• WHAT NEEDS TO BE DONE
How many lines in the entries below contain the word "savefig"? Answer with the number and nothing else.

• INFORMATION SUPPLIED
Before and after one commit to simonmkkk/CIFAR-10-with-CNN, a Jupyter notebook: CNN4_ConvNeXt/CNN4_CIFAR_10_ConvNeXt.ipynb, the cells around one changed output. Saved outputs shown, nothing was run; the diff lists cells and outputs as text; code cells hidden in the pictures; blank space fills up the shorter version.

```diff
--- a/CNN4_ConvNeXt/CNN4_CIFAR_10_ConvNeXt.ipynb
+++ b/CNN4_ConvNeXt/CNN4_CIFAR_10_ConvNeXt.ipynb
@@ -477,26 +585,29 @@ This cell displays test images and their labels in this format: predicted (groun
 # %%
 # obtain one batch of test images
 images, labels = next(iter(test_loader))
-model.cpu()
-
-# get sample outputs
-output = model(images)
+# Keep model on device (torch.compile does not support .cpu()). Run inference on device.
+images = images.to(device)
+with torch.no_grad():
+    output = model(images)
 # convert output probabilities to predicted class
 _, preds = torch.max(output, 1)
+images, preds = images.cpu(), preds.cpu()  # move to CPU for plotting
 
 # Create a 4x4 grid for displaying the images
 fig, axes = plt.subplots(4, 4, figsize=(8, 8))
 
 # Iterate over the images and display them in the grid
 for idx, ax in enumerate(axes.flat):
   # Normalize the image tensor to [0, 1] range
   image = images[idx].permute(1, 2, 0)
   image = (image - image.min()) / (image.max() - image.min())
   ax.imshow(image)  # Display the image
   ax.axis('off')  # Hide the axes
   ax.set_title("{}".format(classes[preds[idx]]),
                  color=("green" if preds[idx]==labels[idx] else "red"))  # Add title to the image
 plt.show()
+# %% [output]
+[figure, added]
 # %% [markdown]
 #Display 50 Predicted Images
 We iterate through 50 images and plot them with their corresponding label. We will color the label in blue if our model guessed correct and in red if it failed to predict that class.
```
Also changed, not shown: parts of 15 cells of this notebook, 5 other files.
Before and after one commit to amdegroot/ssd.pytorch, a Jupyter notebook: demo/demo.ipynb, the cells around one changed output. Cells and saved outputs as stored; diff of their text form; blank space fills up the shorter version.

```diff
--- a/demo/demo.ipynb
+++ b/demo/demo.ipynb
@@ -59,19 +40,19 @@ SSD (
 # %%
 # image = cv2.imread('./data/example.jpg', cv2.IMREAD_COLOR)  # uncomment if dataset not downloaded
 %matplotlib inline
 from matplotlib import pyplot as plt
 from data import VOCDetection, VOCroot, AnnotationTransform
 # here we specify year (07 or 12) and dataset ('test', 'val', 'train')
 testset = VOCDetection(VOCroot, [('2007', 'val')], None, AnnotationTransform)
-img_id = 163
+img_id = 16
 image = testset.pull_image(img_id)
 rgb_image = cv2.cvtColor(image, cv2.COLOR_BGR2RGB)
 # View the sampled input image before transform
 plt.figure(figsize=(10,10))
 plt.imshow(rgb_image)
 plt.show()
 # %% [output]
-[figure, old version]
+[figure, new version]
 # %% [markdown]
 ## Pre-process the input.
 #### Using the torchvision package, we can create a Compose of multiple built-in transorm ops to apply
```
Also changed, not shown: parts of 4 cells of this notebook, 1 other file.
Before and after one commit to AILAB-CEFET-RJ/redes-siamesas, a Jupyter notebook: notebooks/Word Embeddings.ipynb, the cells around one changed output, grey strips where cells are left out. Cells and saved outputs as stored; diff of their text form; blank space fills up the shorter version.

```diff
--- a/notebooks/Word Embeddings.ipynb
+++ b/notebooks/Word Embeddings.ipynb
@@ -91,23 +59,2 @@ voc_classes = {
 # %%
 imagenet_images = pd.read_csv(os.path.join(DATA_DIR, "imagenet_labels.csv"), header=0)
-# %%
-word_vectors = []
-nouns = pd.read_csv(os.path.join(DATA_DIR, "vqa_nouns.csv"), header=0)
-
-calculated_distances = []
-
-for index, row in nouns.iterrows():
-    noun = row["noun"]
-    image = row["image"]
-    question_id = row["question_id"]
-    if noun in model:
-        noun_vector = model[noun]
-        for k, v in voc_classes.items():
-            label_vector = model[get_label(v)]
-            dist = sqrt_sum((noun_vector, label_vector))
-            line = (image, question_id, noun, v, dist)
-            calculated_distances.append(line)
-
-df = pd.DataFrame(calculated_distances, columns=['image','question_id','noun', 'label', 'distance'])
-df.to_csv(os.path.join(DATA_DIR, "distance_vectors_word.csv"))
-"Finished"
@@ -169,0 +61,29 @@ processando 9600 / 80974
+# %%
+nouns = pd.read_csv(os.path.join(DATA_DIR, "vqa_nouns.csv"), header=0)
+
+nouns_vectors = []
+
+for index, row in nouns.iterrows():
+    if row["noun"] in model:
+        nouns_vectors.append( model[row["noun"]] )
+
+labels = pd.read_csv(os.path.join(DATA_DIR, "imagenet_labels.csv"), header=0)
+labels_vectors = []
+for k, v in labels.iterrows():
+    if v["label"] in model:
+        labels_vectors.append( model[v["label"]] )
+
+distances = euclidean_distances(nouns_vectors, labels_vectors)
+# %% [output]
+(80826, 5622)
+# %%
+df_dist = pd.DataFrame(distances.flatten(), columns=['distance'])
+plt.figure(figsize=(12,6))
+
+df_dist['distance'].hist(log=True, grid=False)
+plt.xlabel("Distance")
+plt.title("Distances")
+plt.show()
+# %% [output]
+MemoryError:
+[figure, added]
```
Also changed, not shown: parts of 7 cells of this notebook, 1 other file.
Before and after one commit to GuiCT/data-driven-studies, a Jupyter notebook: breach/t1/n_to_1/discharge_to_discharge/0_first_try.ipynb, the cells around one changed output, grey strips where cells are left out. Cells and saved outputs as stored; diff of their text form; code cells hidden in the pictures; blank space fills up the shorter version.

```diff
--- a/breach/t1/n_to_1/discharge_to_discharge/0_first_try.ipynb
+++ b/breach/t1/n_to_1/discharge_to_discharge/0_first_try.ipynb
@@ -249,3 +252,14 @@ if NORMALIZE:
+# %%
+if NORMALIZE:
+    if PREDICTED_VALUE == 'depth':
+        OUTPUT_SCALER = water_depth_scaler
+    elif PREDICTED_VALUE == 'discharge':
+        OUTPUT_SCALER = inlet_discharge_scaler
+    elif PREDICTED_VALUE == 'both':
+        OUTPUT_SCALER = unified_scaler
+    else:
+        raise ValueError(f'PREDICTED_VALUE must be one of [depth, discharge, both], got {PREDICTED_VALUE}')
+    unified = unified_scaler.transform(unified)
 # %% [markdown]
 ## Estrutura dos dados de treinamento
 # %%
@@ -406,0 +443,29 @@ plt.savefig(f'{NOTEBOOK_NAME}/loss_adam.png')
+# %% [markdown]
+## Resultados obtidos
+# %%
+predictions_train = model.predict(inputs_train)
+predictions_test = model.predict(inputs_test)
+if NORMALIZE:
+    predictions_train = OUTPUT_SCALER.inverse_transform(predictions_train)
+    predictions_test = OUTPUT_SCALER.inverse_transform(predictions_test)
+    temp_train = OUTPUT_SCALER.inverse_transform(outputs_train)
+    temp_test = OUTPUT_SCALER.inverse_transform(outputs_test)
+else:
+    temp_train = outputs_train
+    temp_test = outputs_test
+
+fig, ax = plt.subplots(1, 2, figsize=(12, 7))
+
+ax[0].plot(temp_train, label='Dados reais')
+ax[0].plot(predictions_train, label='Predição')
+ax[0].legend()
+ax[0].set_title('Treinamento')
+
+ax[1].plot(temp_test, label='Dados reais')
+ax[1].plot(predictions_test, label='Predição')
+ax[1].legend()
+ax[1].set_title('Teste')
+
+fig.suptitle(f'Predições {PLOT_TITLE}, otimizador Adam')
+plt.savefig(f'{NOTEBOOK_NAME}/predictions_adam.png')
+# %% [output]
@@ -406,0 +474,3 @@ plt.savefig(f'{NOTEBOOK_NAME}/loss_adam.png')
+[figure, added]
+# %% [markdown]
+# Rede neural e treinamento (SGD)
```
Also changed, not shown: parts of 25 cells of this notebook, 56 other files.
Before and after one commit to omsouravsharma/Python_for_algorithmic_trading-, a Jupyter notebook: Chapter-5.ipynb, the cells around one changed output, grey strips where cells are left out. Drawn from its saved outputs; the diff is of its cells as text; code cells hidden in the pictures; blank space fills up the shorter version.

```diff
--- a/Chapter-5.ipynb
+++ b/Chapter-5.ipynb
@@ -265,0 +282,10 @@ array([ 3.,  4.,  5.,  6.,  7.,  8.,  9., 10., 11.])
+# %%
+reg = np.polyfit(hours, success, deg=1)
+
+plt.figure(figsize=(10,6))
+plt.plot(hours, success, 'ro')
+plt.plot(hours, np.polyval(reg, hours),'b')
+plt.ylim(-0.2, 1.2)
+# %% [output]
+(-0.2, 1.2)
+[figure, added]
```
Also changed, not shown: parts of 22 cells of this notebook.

• EXPECTED OUTPUT
3